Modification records
········

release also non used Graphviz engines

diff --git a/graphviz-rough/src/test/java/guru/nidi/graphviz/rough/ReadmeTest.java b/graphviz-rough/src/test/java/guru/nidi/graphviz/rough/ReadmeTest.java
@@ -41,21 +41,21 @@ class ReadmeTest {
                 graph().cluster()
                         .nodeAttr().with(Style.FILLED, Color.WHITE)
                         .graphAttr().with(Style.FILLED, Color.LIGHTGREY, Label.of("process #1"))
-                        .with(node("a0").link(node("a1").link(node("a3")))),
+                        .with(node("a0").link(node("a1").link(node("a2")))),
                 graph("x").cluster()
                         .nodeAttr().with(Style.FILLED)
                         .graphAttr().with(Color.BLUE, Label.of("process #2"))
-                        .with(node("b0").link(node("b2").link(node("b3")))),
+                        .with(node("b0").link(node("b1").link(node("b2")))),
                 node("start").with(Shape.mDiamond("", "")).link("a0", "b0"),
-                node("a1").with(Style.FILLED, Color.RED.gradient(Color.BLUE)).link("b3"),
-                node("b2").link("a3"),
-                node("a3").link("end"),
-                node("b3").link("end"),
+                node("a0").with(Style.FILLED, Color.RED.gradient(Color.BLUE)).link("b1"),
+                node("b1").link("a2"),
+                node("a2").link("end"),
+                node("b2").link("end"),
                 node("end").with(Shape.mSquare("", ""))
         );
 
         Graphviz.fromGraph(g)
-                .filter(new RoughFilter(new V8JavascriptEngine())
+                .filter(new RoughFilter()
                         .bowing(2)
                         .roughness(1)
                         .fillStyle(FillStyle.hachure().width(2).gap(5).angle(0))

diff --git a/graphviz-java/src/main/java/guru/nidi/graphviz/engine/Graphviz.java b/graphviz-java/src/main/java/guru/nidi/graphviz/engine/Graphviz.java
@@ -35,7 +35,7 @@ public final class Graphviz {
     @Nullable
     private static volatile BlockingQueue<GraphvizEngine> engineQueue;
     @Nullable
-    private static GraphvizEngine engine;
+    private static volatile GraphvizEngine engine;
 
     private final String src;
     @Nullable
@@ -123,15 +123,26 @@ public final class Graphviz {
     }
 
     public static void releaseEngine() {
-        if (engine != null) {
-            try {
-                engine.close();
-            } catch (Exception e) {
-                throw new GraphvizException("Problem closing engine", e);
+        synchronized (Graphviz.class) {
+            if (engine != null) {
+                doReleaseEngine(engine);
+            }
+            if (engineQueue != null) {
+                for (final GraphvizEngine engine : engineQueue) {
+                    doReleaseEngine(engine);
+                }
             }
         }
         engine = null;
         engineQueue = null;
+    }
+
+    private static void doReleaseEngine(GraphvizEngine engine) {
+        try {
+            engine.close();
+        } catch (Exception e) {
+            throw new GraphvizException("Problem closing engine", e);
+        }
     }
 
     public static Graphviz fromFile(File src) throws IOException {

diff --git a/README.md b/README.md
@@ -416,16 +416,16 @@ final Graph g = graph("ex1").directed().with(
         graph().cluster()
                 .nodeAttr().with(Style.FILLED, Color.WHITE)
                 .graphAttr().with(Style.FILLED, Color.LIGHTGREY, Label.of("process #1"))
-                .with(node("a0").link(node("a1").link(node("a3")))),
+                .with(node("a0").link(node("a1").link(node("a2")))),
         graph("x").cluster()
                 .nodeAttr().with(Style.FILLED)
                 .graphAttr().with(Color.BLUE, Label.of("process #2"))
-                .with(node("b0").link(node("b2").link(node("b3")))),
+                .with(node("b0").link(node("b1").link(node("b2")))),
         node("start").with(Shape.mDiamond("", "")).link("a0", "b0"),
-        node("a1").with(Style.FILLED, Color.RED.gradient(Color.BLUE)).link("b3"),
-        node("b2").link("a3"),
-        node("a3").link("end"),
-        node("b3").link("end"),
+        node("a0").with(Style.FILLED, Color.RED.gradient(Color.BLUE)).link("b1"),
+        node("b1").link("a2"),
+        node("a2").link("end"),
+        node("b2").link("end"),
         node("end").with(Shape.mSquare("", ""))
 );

········

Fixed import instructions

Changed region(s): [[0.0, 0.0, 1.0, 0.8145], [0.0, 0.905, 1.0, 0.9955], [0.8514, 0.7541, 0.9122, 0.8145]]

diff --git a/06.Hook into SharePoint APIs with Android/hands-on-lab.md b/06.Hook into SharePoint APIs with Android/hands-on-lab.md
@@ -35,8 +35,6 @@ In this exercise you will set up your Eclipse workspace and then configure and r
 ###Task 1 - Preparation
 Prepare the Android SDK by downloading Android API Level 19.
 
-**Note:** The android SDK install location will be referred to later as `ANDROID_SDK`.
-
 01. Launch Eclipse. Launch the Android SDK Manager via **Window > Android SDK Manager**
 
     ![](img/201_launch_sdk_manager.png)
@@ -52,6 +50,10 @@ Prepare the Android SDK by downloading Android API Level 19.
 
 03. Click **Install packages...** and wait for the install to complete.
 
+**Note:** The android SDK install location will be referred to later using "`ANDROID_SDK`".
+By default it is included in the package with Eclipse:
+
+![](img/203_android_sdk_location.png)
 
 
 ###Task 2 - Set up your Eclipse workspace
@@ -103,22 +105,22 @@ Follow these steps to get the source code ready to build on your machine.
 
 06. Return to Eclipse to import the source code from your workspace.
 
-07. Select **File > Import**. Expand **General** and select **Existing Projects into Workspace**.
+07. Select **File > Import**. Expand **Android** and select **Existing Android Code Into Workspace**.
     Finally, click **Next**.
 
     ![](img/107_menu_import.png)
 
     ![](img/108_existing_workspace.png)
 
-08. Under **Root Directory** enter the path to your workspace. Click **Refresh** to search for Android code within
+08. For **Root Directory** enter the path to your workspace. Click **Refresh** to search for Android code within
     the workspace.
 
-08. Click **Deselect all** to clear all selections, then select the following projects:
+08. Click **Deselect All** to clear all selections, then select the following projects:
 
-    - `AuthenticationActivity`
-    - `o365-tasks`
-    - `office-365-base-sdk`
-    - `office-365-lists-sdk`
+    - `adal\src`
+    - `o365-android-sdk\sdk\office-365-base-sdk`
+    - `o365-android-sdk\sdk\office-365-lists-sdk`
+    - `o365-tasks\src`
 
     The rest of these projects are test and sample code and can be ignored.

········

All lines above containing the string "private" are to be collected.

Output below
     private static volatile BlockingQueue<GraphvizEngine> engineQueue;
-    private static GraphvizEngine engine;
+    private static volatile GraphvizEngine engine;
     private final String src;
+    private static void doReleaseEngine(GraphvizEngine engine) {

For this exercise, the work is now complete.